Barbara was born with the debilitating condition of eczema and other allergies that meant her childhood was one of ill health, sleeping in a strait jacket to stop her scratching and reducing her body to weeping and bleeding sores. It was a school trip to Snowdonia, Wales that changed her life. Here she fell in love with mountains, breathing fresh mountain air for the first time that allowed unrestricted movement, experiencing the joy of her body in movement and a strong, powerful physicality. She met other walkers, climbers and instructors who helped an inward looking, young woman gain confidence in herself and start to engage in a social life with others. The climbs quoted above may seem fairly ‘ordinary’ to climbers in 2012, but Barbara was climbing in the late 1960s and early 1970s when seeing women lead in the Llanberis Pass was still a very rare event. Barbara was one of the first women to lead these iconic climbs, demonstrating just how far she had travelled from an insecure, sickly child to a strong, pioneer female climber, leading the way for many who followed.
But the story doesn’t end here. The book details wonderful experiences: Barbara as one of the first female climbing instructors; being a member of an early mountain rescue team; being the first and perhaps the only woman civilian employed by the Ministry of Defence to train soldiers in the outdoors; learning to fly at the age of 50 and flying solo around Florida; travelling as a solo woman to the Falkland Islands and visiting St Kilda (a remote island far off the coast of Scotland); living in Tenerife (to gain the benefits of a warm climate for her eczema) as an older woman, learning Spanish and to play the guitar, dealing with a very different culture but coping and becoming a close friend to many local Canarian people. The book also hints at the great difficulties Barbara has faced, personal problems that needed to be overcome but throughout there is warmth and a humour that comes shining through.
For me reading the book was also a personal journey down memory lane. I first met Barbara in the early 1970s. I was teaching in Liverpool and on a course to qualify for a Mountain Leadership Certificate. Barbara was a part-time instructor who came out with us. I remember her taking up a position at the back of the group, shy but very friendly and happy to chat. Most of all I remember just how competent she was, moving over rough ground and rock with superb balance, physically extremely fit….I wanted to be like her! Later as she went through difficult personal times she became a friend. We visited Lundy Island, in the Bristol Channel for a week’s climbing. Memories of a wonderful day climbing ‘The Devil’s Slide’, a huge ‘slide’ shaped cliff high above the crashing waves below.
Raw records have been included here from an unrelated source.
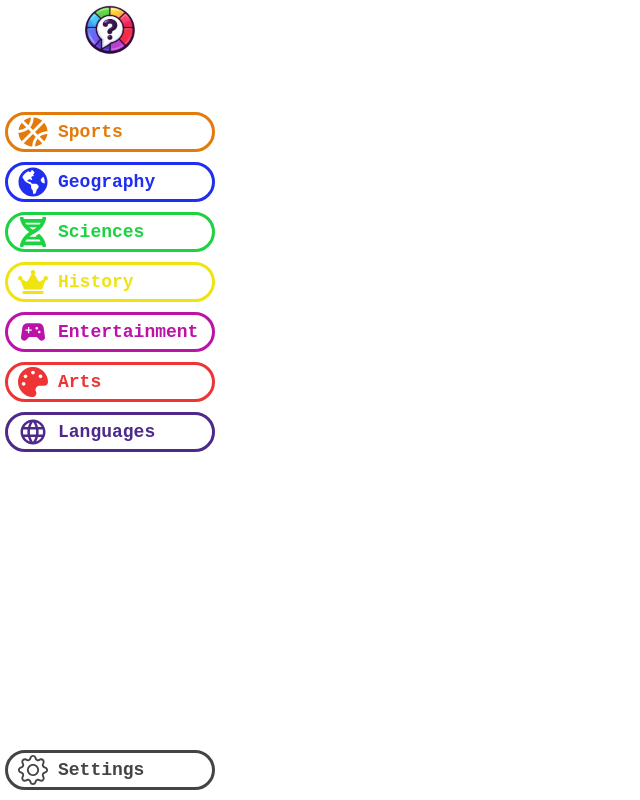
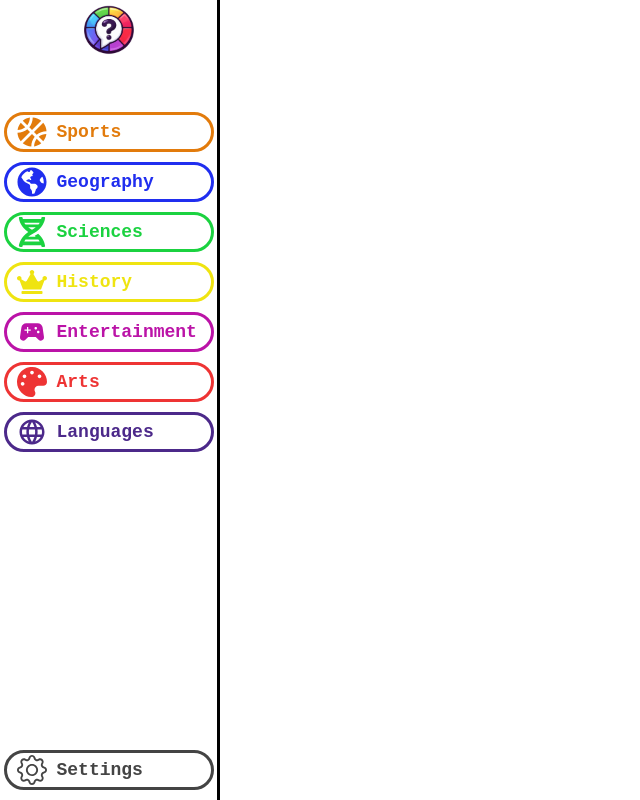
Before and after one commit to AndreiHehn/Qwiz, a React (Vite) app: page / in a window 1280 px wide. Shown: the whole page, without its empty margins (0-640 px from the left). Built offline with nearby package versions, Linux system fonts and the light colour scheme; the HTML template or start-up script is replaced by a standard one.

Commit message:
style: sidebar border color

```diff
--- a/src/components/SideBar.tsx
+++ b/src/components/SideBar.tsx
@@ -9,13 +9,21 @@ import { Qwiz_Categories } from "../lib/categories";
 
 export default function SideBar() {
   const [isOpen, setIsOpen] = useState(false);
-  const { setShowModalSettings, setSelectedCategory, setActivePage } =
-    useContext(AppContext);
+  const {
+    setShowModalSettings,
+    selectedCategory,
+    setSelectedCategory,
+    setActivePage,
+  } = useContext(AppContext);
   const { t } = useTranslation();
+
+  const CategoryColor =
+    Qwiz_Categories.find((cat) => cat.name === selectedCategory)?.color || "";
 
   return (
     <Container
       isOpen={isOpen}
+      borderColor={selectedCategory != "" ? CategoryColor : "#FFFFFF"}
       onMouseEnter={() => setIsOpen(true)}
       onMouseLeave={() => setIsOpen(false)}
     >
--- a/src/styles/SideBar.ts
+++ b/src/styles/SideBar.ts
@@ -2,6 +2,7 @@ import styled from "styled-components";
 
 interface Props {
   isOpen: boolean;
+  borderColor: string;
 }
 
 export const Container = styled.aside<Props>`
@@ -14,6 +15,7 @@ export const Container = styled.aside<Props>`
   flex-direction: column;
   position: absolute;
   user-select: none;
+  border-right: 3px solid ${(props) => props.borderColor};
 
   .sidebar-logo {
     margin-top: 5px;
```
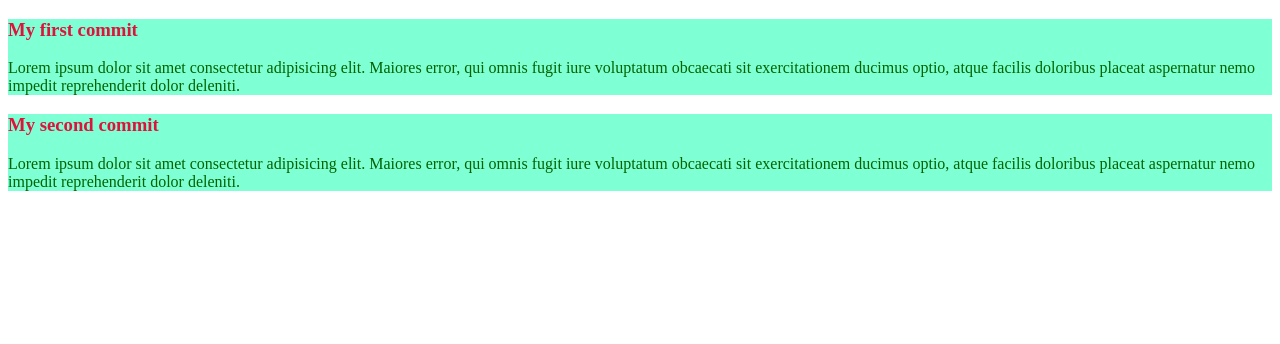
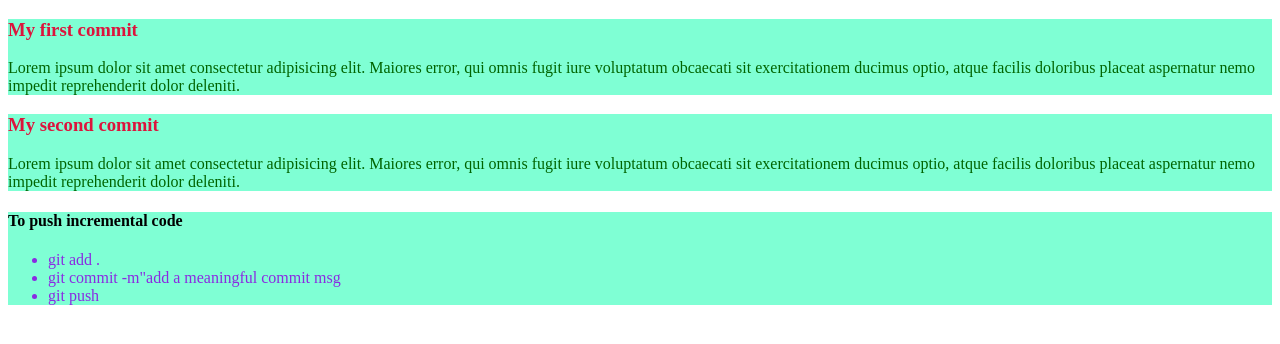
Before and after one commit to Tamanna0322/my-second-github-repo, a plain HTML site: page index.html in a window 1280 px wide. Drawn offline with Linux system fonts and the light colour scheme.

Commit message:
added list

```diff
--- a/index.html
+++ b/index.html
@@ -15,5 +15,13 @@
         <h3>My second commit</h3>
         <P>Lorem ipsum dolor sit amet consectetur adipisicing elit. Maiores error, qui omnis fugit iure voluptatum obcaecati sit exercitationem ducimus optio, atque facilis doloribus placeat aspernatur nemo impedit reprehenderit dolor deleniti.</P>
     </div>
+    <div>
+            <h4>To push incremental code</h4>
+            <ul>
+                <li>git add .</li>
+                <li>git commit -m"add a meaningful commit msg</li>
+                <li>git push</li>
+            </ul>
+    </div>
 </body>
 </html>
--- a/styles/style.css
+++ b/styles/style.css
@@ -7,3 +7,6 @@ div{
 p{
     color: darkgreen;
 }
+li{
+    color: blueviolet;
+}
```
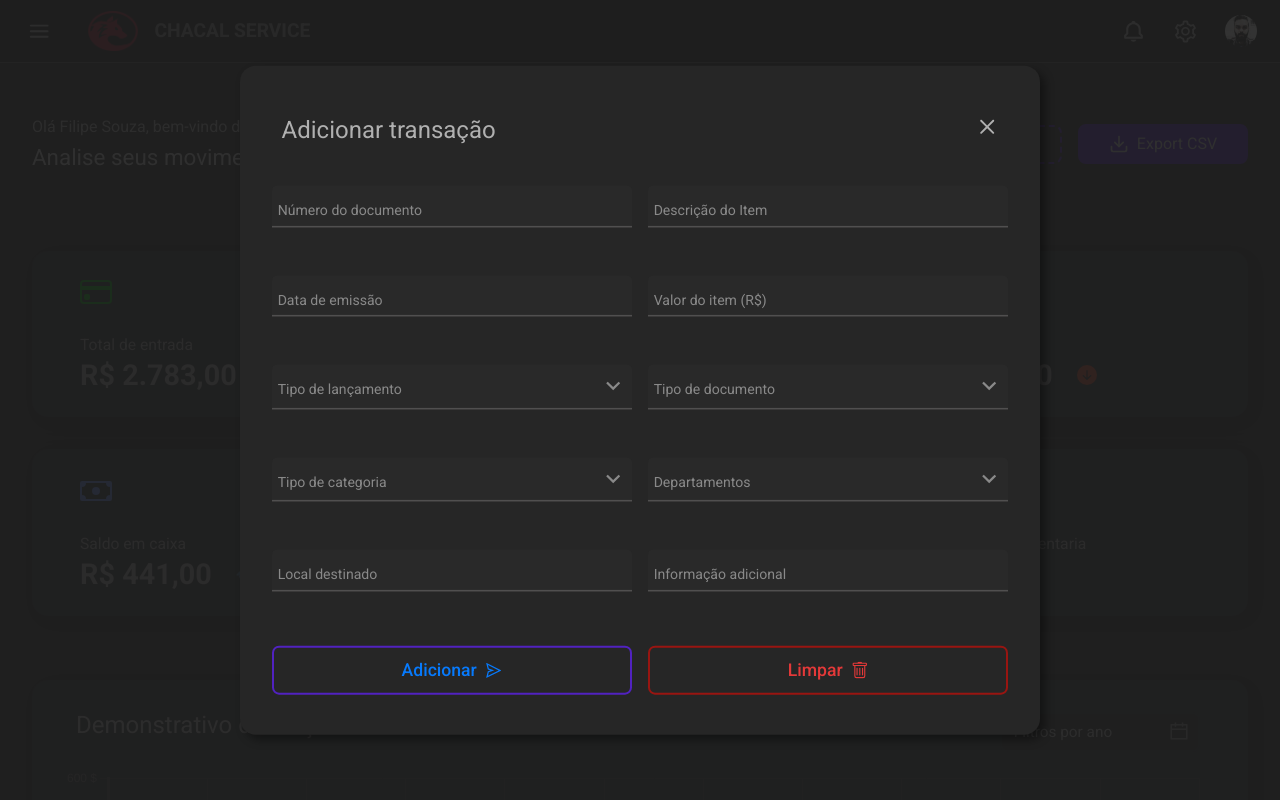
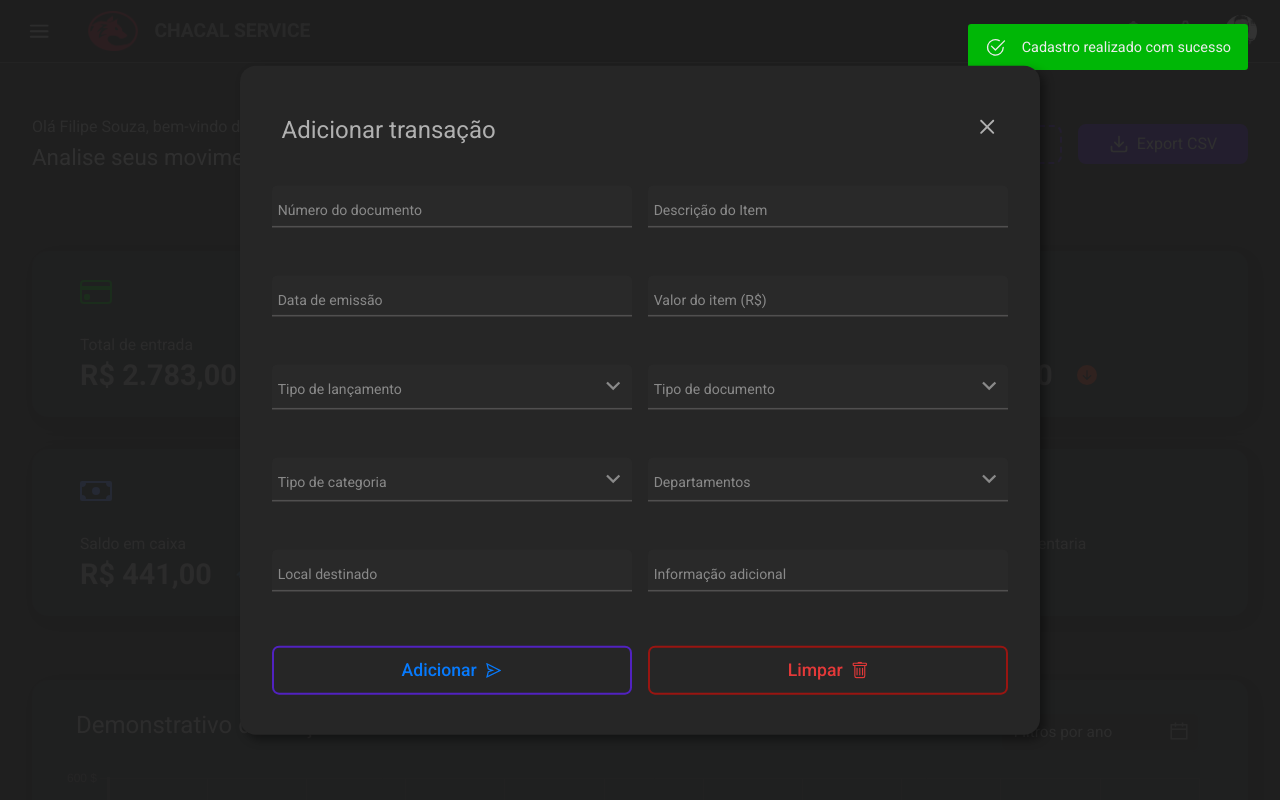
Before and after one commit to Fsouzza/chacal-servicev2, a React (Create React App) app: page / in a window 1280 px wide. Both pictures are taken after a click on the button "Add Produto". Shown: the top 800 px of the page. Built offline with nearby package versions, Linux system fonts and the light colour scheme.

Commit message:
component snackbar

```diff
--- a/src/components/modalWindow/index.tsx
+++ b/src/components/modalWindow/index.tsx
@@ -1,4 +1,5 @@
-import { ReactNode } from 'react';
+import Snackbar from 'components/snackbar';
+import { ReactNode, useRef } from 'react';
 import { CgClose } from 'react-icons/cg';
 import styles from './modalWindow.module.scss';
 
@@ -14,11 +15,19 @@ export const ModalWindow = ({ children, title, open, close}: modalProps) => {
     return <></>;
   }
 
+  const snackbarRef = useRef(null);
+
   return(
     <>
       <div onClick={close} className={styles.modal} />
+      <Snackbar
+        ref={snackbarRef}
+        message='Cadastro realizado com sucesso'
+        type='success'
+      />
       <form className={styles.modal__form}>
-        <div className={styles.modal__wrapper}>
+        <div className={styles.modal__wrapper}
+        >
           <h2>{title}</h2>
           <div onClick={close} className={styles.modal__wrapper__close}>
             <CgClose />
--- /dev/null
+++ b/src/components/snackbar/Snackbar.module.scss
@@ -0,0 +1,32 @@
+@import 'styles/variaveis';
+
+.snackbar{
+  align-items: center;
+  border-radius: .2em;
+  color: rgb(235, 235, 235);
+  display: flex;
+  gap: 1em;
+  justify-content: center;
+  padding: .8em .6em;
+  position: fixed;
+  top: 1.5em;
+  right: 2em;
+  z-index: 999;
+  min-width: 280px;
+  .icon{
+    font-size: 1.3em;
+    height: 1em;
+  }
+  .message{
+    font-size: .9em;
+    font-weight: 400;
+    height: 1em;
+  }
+}
+
+#show{
+  visibility: visible;
+}
+#hide{
+  visibility: hidden;
+}
--- /dev/null
+++ b/src/components/snackbar/index.tsx
@@ -0,0 +1,40 @@
+import styles from './Snackbar.module.scss';
+import { BsCheck2Circle, BsExclamationDiamond } from 'react-icons/bs';
+import { useState, forwardRef, useImperativeHandle } from 'react';
+
+interface Snackbar {
+  type: string;
+  message: string
+  ref: React.ForwardedRef<unknown>
+}
+
+// eslint-disable-next-line react/display-name
+const Snackbar = forwardRef(({type, message, ref}: Snackbar) => {
+  const [isOpen, setIsOpen] = useState(false);
+
+  useImperativeHandle(ref, () => ({
+    show() {
+      setIsOpen(true);
+      setTimeout(() => {
+        setIsOpen(false);
+      }, 2500);
+    }
+  }));
+
+  return(
+    <div
+      className={styles.snackbar}
+      id={isOpen ? 'show' : 'hide'}
+      style={{
+        backgroundColor: type === 'success' ? '#00b706' : '#E43939'
+      }}
+    >
+      <div className={styles.icon}>
+        {type === 'success' ? <BsCheck2Circle /> : <BsExclamationDiamond />}
+      </div>
+      <div className={styles.message}>{message}</div>
+    </div>
+  );
+});
+
+export default Snackbar;
```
Not a difficult climb but a spectacular location. Later on my 40th birthday, which I was celebrating on Anglesey, Wales, I received a phone call from Barbara. She had just gained her pilot’s license and would I like a short flight that morning around Anglesey! In, what seemed to me, a tiny plane she had chartered on the island, the two of us soared over the coast below that normally I was walking around or canoeing along with a backdrop of the mountains of Snowdonia that we both loved so much. I even took the controls and had my first experience as a pilot, if only for a few moments.
This is not a professional writer, it is a personal story about overcoming difficulties, adventure, travel, climbing, many moments of extreme happiness and some moments of sadness and at times despair. The book is a fascinating read. Barbara funded the production and publication of the book herself and wrote it primarily to raise awareness of eczema and to hopefully inspire others with the condition to fulfil their own dreams. Now in her 70s, Barbara continues to have determination and this book contributes not only as an inspiration to others suffering such a debilitating condition but to all those who share her love for the mountains and the outdoors in general.
James, B. (2009) Itching to Climb Leicester, Troubador Publishing.